In my spare time I enjoy quilting. I’m pleased to share that I have a quilt in a museum exhibition at the New England Quilt Museum in Lowell, Massachusetts. The show opens November 15th and sounds like it will be inspiring, delightful and diverse. This is our inaugural exhibition in a museum so we’re quite excited!
The New England Quilt Museum asked quilters to interpret how Lowell could inspire them to create in fabric. You can see my answer to this challenge in the photo. The corresponding artist statement reads:
I am a fiber artist. I have been sewing since I was old enough to lace a shoestring through a cardboard sewing card. Today I enjoy quilting for pleasure and sewing for my business that caters to pastors and churches. My work usually tells a story.
I find contentment in researching, contemplating and designing a new piece. Once I am comfortable with the design, I dive in and become very focused in the actual production.
“Inside the Life of a Mill Girl” grew out of reading about the young women who headed to work in the mills with great anticipation of how their lives would be changed. The symbols represent the bell that rang for every step of their grueling work schedule. The shuttle and the saw tooth borders symbolize the type of work that was performed amidst much machinery. The oil lamp stands for the dangerous working conditions in the mills. The promises made of a safe life with healthy meals and a regard for high moral standards are characterized in this quilt’s boarding house and church steeple. Lastly the steps of picking, carding, spinning, warping and weaving are graphically included to complete this piece.
The accomplishments, courage, and independence of the young mill girls are something we can learn from and be encouraged to apply to our lives today.

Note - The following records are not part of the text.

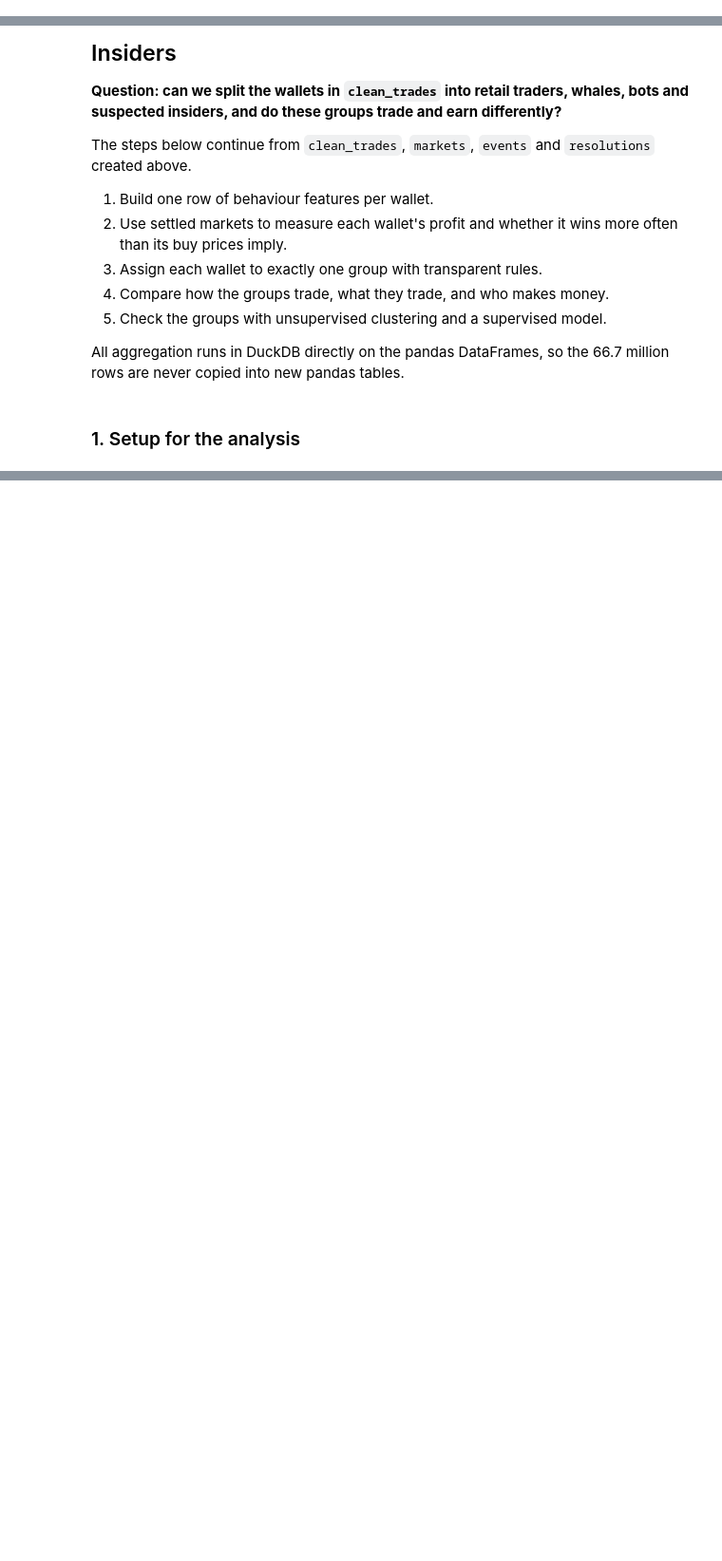
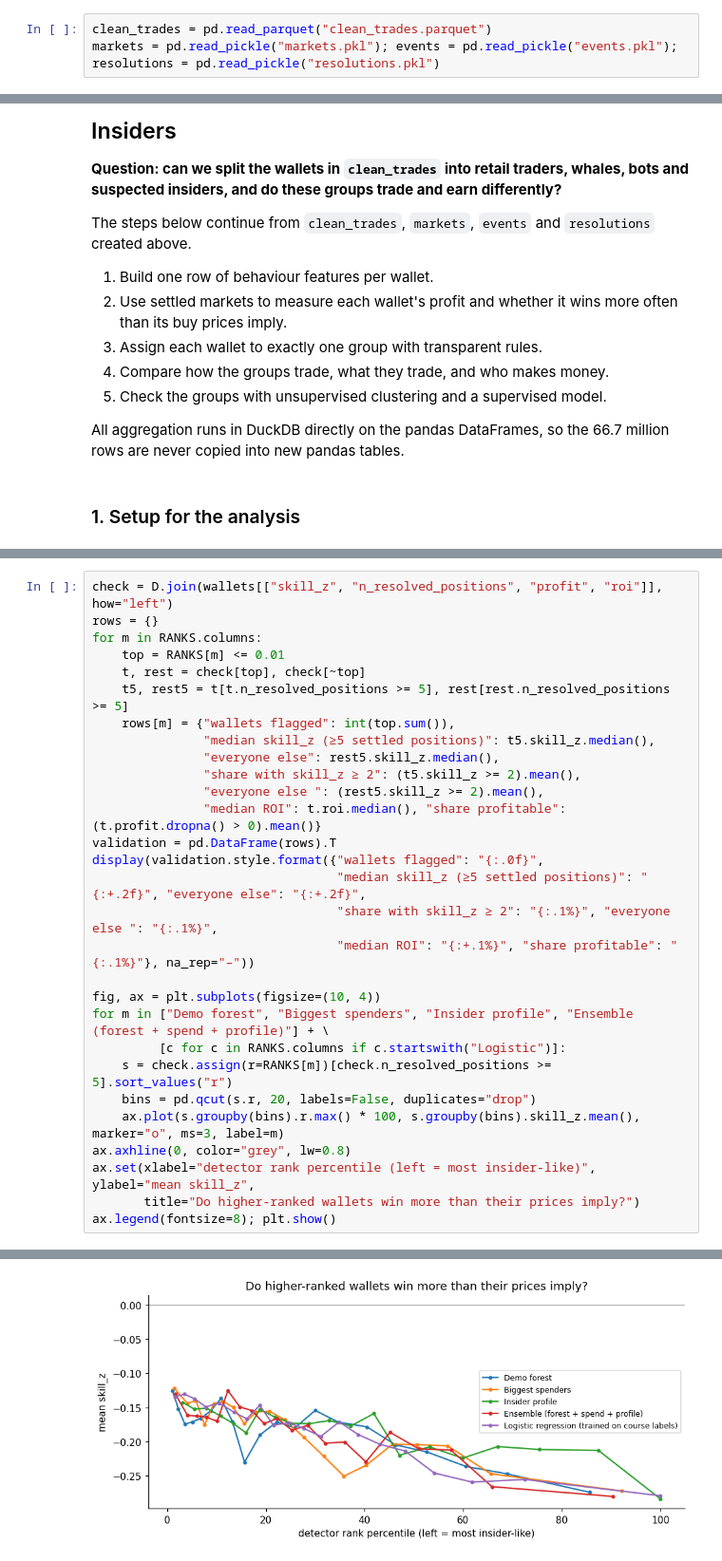
Before and after one commit to Cumuifreer/ucla-stats161-project, a Jupyter notebook: midterm_extended.ipynb, the cells around one changed output, grey strips where cells are left out. Shown at 95% size. Drawn from its saved outputs; the diff is of its cells as text; blank space fills up the shorter version.

```diff
--- a/midterm_extended.ipynb
+++ b/midterm_extended.ipynb
@@ -19,3 +22,6 @@ from io import BytesIO
+# %%
+clean_trades = pd.read_parquet("clean_trades.parquet")
+markets = pd.read_pickle("markets.pkl"); events = pd.read_pickle("events.pkl"); resolutions = pd.read_pickle("resolutions.pkl")
 # %% [markdown]
 ### 2. Dates and access settings
 # %%
@@ -702,0 +687,30 @@ db.close()
+# %%
+check = D.join(wallets[["skill_z", "n_resolved_positions", "profit", "roi"]], how="left")
+rows = {}
+for m in RANKS.columns:
+    top = RANKS[m] <= 0.01
+    t, rest = check[top], check[~top]
+    t5, rest5 = t[t.n_resolved_positions >= 5], rest[rest.n_resolved_positions >= 5]
+    rows[m] = {"wallets flagged": int(top.sum()),
+               "median skill_z (≥5 settled positions)": t5.skill_z.median(),
+               "everyone else": rest5.skill_z.median(),
+               "share with skill_z ≥ 2": (t5.skill_z >= 2).mean(),
+               "everyone else ": (rest5.skill_z >= 2).mean(),
+               "median ROI": t.roi.median(), "share profitable": (t.profit.dropna() > 0).mean()}
+validation = pd.DataFrame(rows).T
+display(validation.style.format({"wallets flagged": "{:.0f}",
+                                 "median skill_z (≥5 settled positions)": "{:+.2f}", "everyone else": "{:+.2f}",
+                                 "share with skill_z ≥ 2": "{:.1%}", "everyone else ": "{:.1%}",
+                                 "median ROI": "{:+.1%}", "share profitable": "{:.1%}"}, na_rep="–"))
+
+fig, ax = plt.subplots(figsize=(10, 4))
+for m in ["Demo forest", "Biggest spenders", "Insider profile", "Ensemble (forest + spend + profile)"] + \
+         [c for c in RANKS.columns if c.startswith("Logistic")]:
+    s = check.assign(r=RANKS[m])[check.n_resolved_positions >= 5].sort_values("r")
+    bins = pd.qcut(s.r, 20, labels=False, duplicates="drop")
+    ax.plot(s.groupby(bins).r.max() * 100, s.groupby(bins).skill_z.mean(), marker="o", ms=3, label=m)
+ax.axhline(0, color="grey", lw=0.8)
+ax.set(xlabel="detector rank percentile (left = most insider-like)", ylabel="mean skill_z",
+       title="Do higher-ranked wallets win more than their prices imply?")
+ax.legend(fontsize=8); plt.show()
+# %% [output]
@@ -702,0 +725 @@ db.close()
+[figure, added]
```
Also changed, not shown: parts of 70 cells of this notebook.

I think we can easily find inspiration in the story of the mill girls who went to work to earn money for their struggling farm families, tolerated work conditions that did not promote a joyful environment, yet diligently went to church, loved to read and appreciated the arts.